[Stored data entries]

——

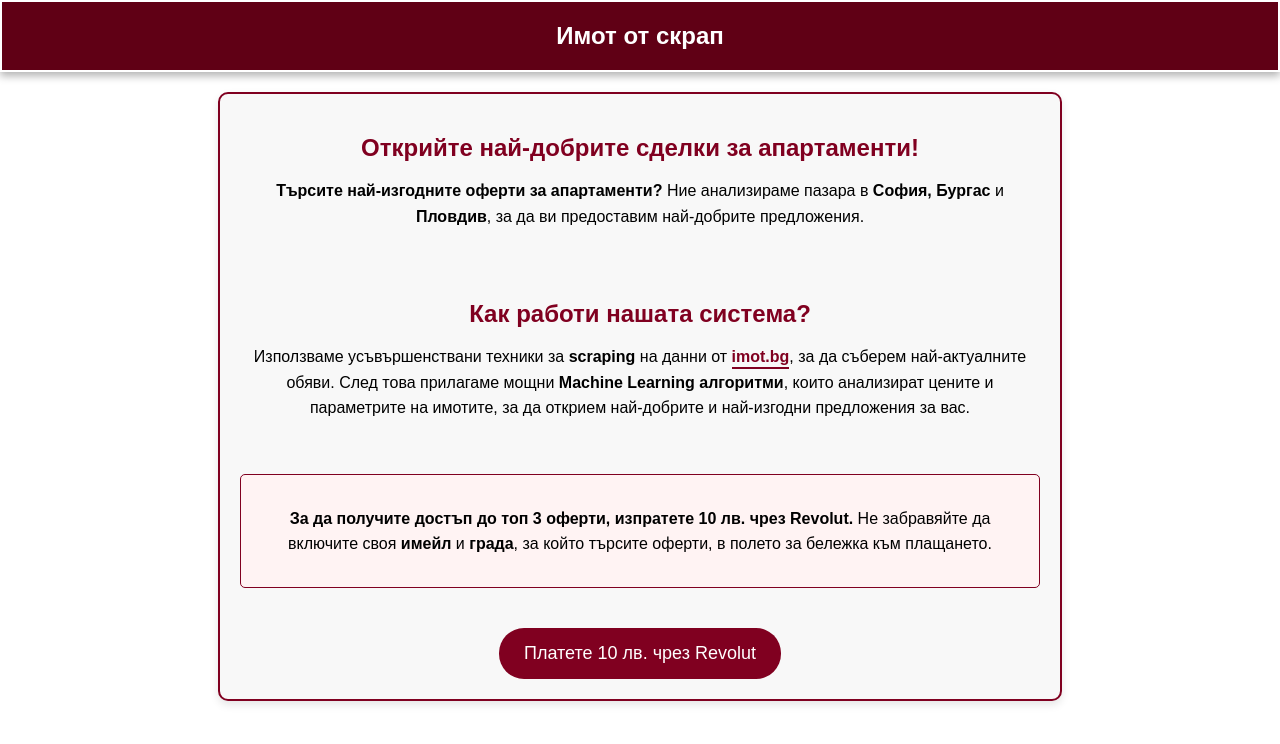
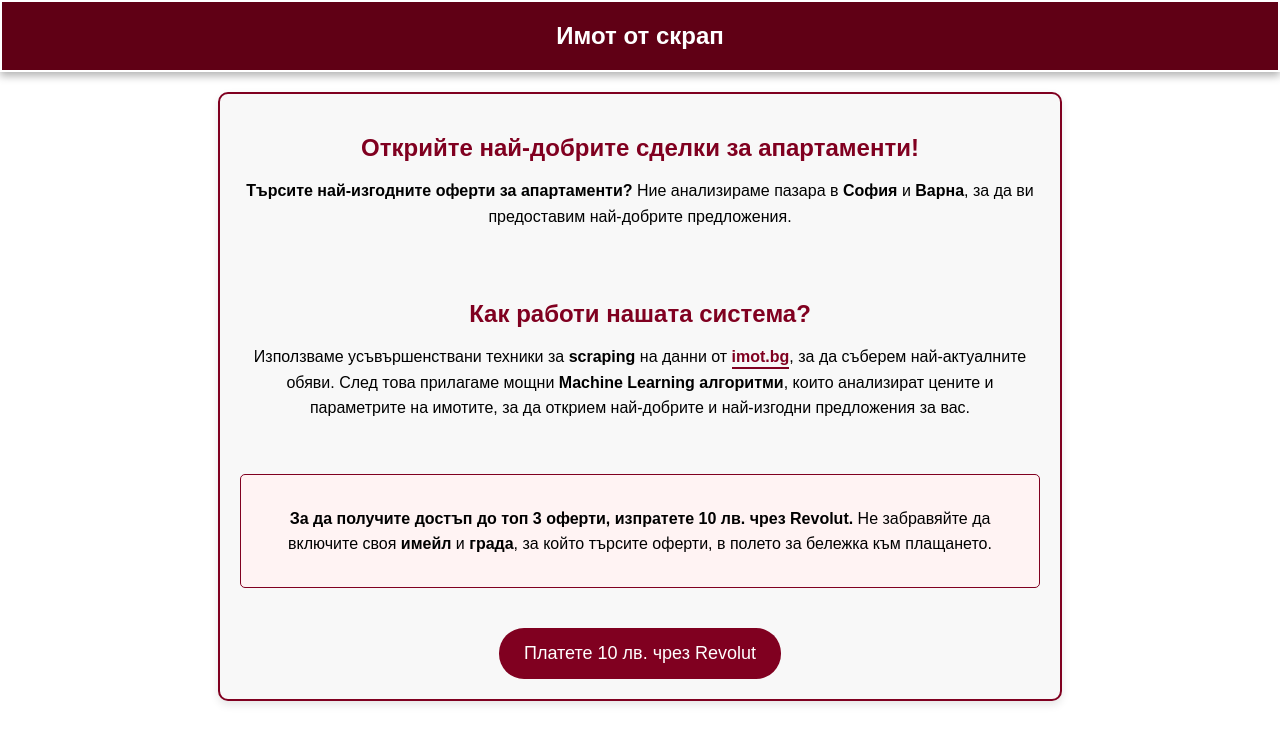
Before and after one commit to n0tn1w/Imot-From-Scrape, a plain HTML site: page index.html in a window 1280 px wide. Drawn offline with Linux system fonts and the light colour scheme.

Commit message:
City change

```diff
--- a/index.html
+++ b/index.html
@@ -87,7 +87,7 @@
     <header>Имот от скрап</header>
     <div class="container">
         <h2>Открийте най-добрите сделки за апартаменти!</h2>
-        <p><strong>Търсите най-изгодните оферти за апартаменти?</strong> Ние анализираме пазара в <strong>София, Бургас</strong> и <strong>Пловдив</strong>, за да ви предоставим най-добрите предложения.</p>
+        <p><strong>Търсите най-изгодните оферти за апартаменти?</strong> Ние анализираме пазара в <strong>София</strong> и <strong>Варна</strong>, за да ви предоставим най-добрите предложения.</p>
         <br>
         <br>
 
```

——

Instructions for the task:
Beginning at the line containing "City change", repeat each line exactly through the last line of the entries, and include no other lines.

Output of the task:
City change

```diff
--- a/index.html
+++ b/index.html
@@ -87,7 +87,7 @@
     <header>Имот от скрап</header>
     <div class="container">
         <h2>Открийте най-добрите сделки за апартаменти!</h2>
-        <p><strong>Търсите най-изгодните оферти за апартаменти?</strong> Ние анализираме пазара в <strong>София, Бургас</strong> и <strong>Пловдив</strong>, за да ви предоставим най-добрите предложения.</p>
+        <p><strong>Търсите най-изгодните оферти за апартаменти?</strong> Ние анализираме пазара в <strong>София</strong> и <strong>Варна</strong>, за да ви предоставим най-добрите предложения.</p>
         <br>
         <br>
 
```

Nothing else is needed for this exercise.